For almost 10 years (1989–1998) the South Pacific island of Bougainville was the theatre of a large-scale violent conflict, and over the last 12 years Bougainville has undergone a comprehensive process of largely successful post-conflict peacebuilding and (re-)construction of political order. In the process, international liberal notions of peace and state-building colluded with local understandings of shaping a peaceful and orderly community, which resulted in a hybridization of peacebuilding and in a distinct Bougainvillean variety of ‘peace’ and ‘state’. Although some international engagement was – and continues to be – instrumental for peacebuilding and state formation, these processes are mainly steered through local agency.


Local Agency Restorative Justice Hybrid Form Political Order Peace Process 
These keywords were added by machine and not by the authors.

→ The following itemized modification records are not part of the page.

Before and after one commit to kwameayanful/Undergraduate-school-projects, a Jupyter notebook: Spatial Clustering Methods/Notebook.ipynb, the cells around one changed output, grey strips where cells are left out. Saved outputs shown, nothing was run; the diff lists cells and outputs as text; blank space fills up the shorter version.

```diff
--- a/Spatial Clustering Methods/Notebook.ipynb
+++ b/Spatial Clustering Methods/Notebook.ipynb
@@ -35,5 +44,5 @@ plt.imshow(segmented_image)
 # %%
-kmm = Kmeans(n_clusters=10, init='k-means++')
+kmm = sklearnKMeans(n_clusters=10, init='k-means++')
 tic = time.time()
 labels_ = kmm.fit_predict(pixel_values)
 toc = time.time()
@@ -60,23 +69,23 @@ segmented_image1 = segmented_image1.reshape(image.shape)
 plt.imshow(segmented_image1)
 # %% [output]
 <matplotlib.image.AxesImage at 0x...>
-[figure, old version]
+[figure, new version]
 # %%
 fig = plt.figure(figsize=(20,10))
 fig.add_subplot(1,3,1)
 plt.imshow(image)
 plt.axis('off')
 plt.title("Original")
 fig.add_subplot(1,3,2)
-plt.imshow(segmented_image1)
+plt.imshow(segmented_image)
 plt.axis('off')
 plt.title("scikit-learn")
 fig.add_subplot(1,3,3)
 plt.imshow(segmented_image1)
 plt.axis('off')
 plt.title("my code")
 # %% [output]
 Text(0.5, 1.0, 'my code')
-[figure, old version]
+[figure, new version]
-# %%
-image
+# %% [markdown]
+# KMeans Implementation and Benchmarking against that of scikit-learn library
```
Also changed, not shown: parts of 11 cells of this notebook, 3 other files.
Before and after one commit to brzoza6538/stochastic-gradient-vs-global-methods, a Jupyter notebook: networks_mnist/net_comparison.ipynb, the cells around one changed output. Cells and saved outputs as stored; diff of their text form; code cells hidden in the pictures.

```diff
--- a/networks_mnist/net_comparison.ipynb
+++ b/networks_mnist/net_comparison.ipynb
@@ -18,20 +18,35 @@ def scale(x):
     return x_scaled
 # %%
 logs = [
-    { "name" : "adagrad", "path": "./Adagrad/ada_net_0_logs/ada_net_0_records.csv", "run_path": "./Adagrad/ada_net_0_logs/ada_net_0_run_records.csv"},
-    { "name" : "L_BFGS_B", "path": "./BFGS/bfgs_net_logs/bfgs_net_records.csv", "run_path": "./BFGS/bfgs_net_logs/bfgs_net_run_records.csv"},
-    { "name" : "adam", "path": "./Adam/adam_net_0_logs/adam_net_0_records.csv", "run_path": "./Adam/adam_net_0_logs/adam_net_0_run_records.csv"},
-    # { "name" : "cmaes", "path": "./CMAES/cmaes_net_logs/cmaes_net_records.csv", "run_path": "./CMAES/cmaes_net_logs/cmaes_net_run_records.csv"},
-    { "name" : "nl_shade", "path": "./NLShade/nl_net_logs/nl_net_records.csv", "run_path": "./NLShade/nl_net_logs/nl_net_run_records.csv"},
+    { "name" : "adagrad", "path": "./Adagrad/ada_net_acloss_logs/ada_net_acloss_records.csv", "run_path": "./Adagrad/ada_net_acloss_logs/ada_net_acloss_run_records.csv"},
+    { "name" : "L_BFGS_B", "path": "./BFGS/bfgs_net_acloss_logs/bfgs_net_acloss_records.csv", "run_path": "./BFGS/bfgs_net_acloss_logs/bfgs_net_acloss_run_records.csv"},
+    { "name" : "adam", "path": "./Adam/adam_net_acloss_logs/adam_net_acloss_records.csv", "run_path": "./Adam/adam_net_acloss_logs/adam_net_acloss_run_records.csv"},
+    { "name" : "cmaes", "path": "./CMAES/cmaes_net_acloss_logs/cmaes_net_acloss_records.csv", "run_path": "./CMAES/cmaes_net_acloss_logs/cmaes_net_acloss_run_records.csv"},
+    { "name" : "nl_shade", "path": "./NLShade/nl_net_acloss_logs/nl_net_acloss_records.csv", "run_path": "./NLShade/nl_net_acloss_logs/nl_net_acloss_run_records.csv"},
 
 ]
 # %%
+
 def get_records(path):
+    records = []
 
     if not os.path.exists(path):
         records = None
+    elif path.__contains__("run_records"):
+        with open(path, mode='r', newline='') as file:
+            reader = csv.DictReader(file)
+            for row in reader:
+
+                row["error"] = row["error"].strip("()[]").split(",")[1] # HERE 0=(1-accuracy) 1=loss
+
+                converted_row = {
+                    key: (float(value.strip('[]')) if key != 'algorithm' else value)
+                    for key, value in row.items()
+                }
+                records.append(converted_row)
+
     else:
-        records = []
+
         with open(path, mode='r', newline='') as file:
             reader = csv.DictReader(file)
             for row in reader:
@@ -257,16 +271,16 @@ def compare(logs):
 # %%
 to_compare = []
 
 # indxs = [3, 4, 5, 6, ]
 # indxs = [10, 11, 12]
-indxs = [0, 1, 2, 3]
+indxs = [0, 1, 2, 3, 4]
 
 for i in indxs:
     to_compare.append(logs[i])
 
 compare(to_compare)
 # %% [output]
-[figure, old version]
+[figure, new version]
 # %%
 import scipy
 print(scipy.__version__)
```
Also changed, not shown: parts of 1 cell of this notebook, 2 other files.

This process is experimental and the keywords may be updated as the learning algorithm improves.


Unable to display preview. Download preview PDF.

Unable to display preview. Download preview PDF.


  1. 6.
    Clive Moore, Happy Isles in Crisis. The Historical Causes for a Failing State in Solomon Islands, 1998–2004, Canberra: Asia Pacific Press, 2004, p. 27.Google Scholar
  2. 14.
    UNDP, Bougainville Human Development Report. Developing Education from within. Communities as a Critical Agency of Change (Draft), Port Moresby: UNDP, 2007.Google Scholar
  3. 15.
    Frances Cleaver, ‘Reinventing Institutions: Bricolage and the Social Embeddedness of Natural Resource Management’, European Journal of Development Research, Vol. 14, No. 2, 2002, pp. 11–30.CrossRefGoogle Scholar
  4. 17.
    Oliver Richmond, ‘The Romanticisation of the Local: Welfare, Culture and Peacebuilding’, The International Spectator, Vol. 44, No. 1, 2009, pp. 149–169.CrossRefGoogle Scholar
  5. 19.
    Oliver Richmond, ‘A Post-Liberal Peace: Eirenism and the Everyday’, Review of International Studies, Vol. 35, 2009, pp. 557–580.Google Scholar
  6. 20.
    Roger Mac Ginty, ‘Indigenous Peace-Making versus the Liberal Peace’, Cooperation and Conflict, Vol. 43, No. 2, 2008, pp. 139–163, at p. 159.Google Scholar
  7. 21.
    Michel de Certeau, The Practice of Everyday Life. Berkeley – Los Angeles – London: University of California Press, 1984, p. xvii.Google Scholar

Copyright information

© Volker Boege 2012

Authors and Affiliations

  • Volker Boege

There are no affiliations available

Personalised recommendations